We live in pretty exciting times. We can work out for ourselves exactly what shape the Earth is. We don’t need to rely on scientists: we can be scientists.
To understand the basic principle we can use, let’s consider a situation that’s a bit less planet sized. Suppose you are in a city and you see something interesting. Maybe a car. A unique, one of a kind car: Chitty Chiity Bang Bang.
You obviously phone your best friend to share the excitement. How could you not? He tells you that he can also see Chitty Chiity Bang Bang. So now, thanks to the miracle of telecommunications, you suddenly know something about the position of your friend. You know he must be quite close, because you can both see the same car.
You tell him that Chitty Chiity Bang Bang is about 100 metres away from you. He says that it’s about 50 metres from him. So know you know that he can be no further than 150 metres away. But in what direction?
You tell him that you are standing directly in from of the car. If he says that he is behind, you know that he’s 150 metres right in front of you. If he says that he is to the side of the car, with it pointing towards his right, you know that he is over to your left. With a bit of pythagorus you can work out the distance. With some trigonometry you can work out what angle.
So just because you can talk to each other, and because you can see the same object, each can work out exacty where the other one is. That’s something we’d probably think of as quite obvious. But it’s nevertheless pretty awesome.
What’s this got to do with the shape of the Earth? Well, we can apply the exact same principle. First we need a bunch of friends all over the world. Then we need some object that we can all see. Fortunately, we have a couple to choose from: the Sun and the Moon.

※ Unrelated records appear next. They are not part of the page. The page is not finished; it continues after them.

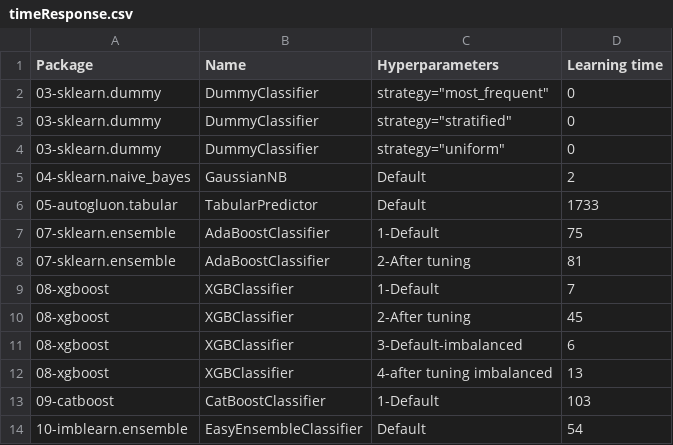
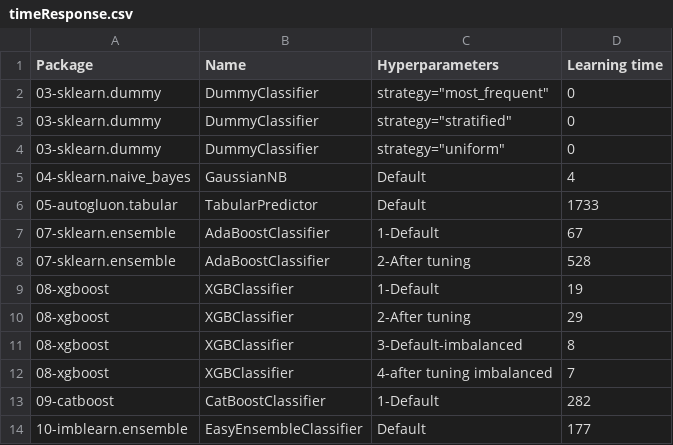
Before and after one commit to franck-benault/creditCardFraudDetection, a CSV file: data/results/timeResponse.csv, drawn as a sheet.

```diff
--- a/data/results/timeResponse.csv
+++ b/data/results/timeResponse.csv
@@ -4,11 +4,11 @@ Package,Name,Hyperparameters,Learning time
 03-sklearn.dummy,DummyClassifier,"strategy=""uniform""",0
-04-sklearn.naive_bayes,GaussianNB,Default,2
+04-sklearn.naive_bayes,GaussianNB,Default,4
 05-autogluon.tabular,TabularPredictor,Default,1733
-07-sklearn.ensemble,AdaBoostClassifier,1-Default,75
-07-sklearn.ensemble,AdaBoostClassifier,2-After tuning,81
-08-xgboost,XGBClassifier,1-Default,7
-08-xgboost,XGBClassifier,2-After tuning,45
-08-xgboost,XGBClassifier,3-Default-imbalanced,6
-08-xgboost,XGBClassifier,4-after tuning imbalanced,13
-09-catboost,CatBoostClassifier,1-Default,103
-10-imblearn.ensemble,EasyEnsembleClassifier,Default,54
+07-sklearn.ensemble,AdaBoostClassifier,1-Default,67
+07-sklearn.ensemble,AdaBoostClassifier,2-After tuning,528
+08-xgboost,XGBClassifier,1-Default,19
+08-xgboost,XGBClassifier,2-After tuning,29
+08-xgboost,XGBClassifier,3-Default-imbalanced,8
+08-xgboost,XGBClassifier,4-after tuning imbalanced,7
+09-catboost,CatBoostClassifier,1-Default,282
+10-imblearn.ensemble,EasyEnsembleClassifier,Default,177
```
Also changed, not shown: data/results/PerformanceTest.csv, data/results/performanceNextDays.csv.
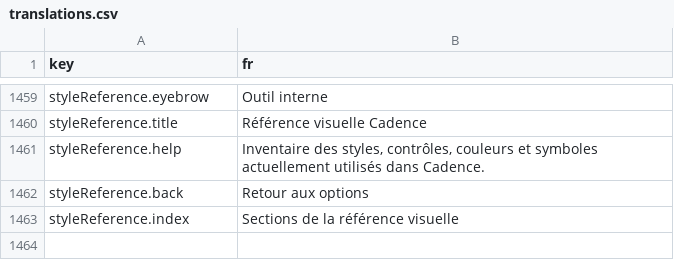
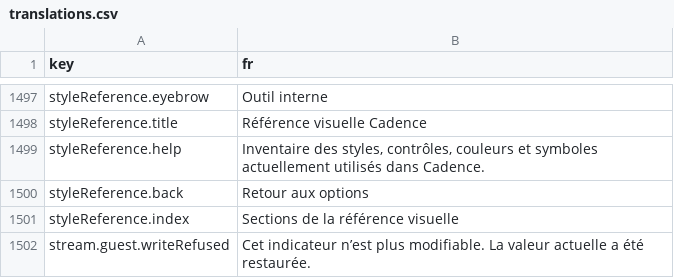
Before and after one commit to Amandin/Cadence, a CSV file: src/i18n/translations.csv, drawn as a sheet; only a part is shown, gaps mark what is left out; the diff covers the shown part only; the diff names each change by its address in the sheet, - before the commit and + after, or states it on an @@ line.

Commit message:
Add private scene streaming

```diff
--- a/src/i18n/translations.csv
+++ b/src/i18n/translations.csv
+row 1502: stream.guest.writeRefused | Cet indicateur n’est plus modifiable. La valeur actuelle a été restaurée.
```
Also changed, not shown: 38 added rows elsewhere in this file, 44 other files.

The stars could come in handy to.
Get on Skype with your mates to make sure you are all looking at the same thing at the same time. Compare notes on where the Sun is. Don't look at it of course. It
won't do your eyes any favours, and it's not easy to get good
measurements like that either. You're better of working out where it is
using shadows. Is it directly overhead for some of you, near the horizon for some and not visible for others? What would that imply about the shape of the Earth? You can do the same thing for the Moon, but you can get a bit fancier. If it’s a half moon, what is the angle between the halfway line and the horizon? How does that change for your friends. You could compare the position of Orion’s belt in the sky and its angle to the horizon too. There’s loads of measurements you could make!
Then you can start thinking about what your reslults mean. You can try to work out what shape the Earth would need to be for you to get these results. If you get a bit of maths out, you could even try to work out how big the Earth is, and how far away the Sun is. All using the same techniques as when you worked out where your friend was using Chitty Chitty Bang Bang.
Once you’ve thought about it long enough. You will finally know what shape the Earth is. Not because someone told you. Not because you looked it up. With your own eyes and your own brain you figured out the shape of the Earth. You won’t need to trust anyone’s word on it. You will know it, more deeply and intimately than pretty much everyone else, because you worked it out for yourself.
Let me know what you find out.
This post is not the usual fare for this blog. I am usually talking about quantum error correction, which is more fun than it sounds. The first blog in the series is here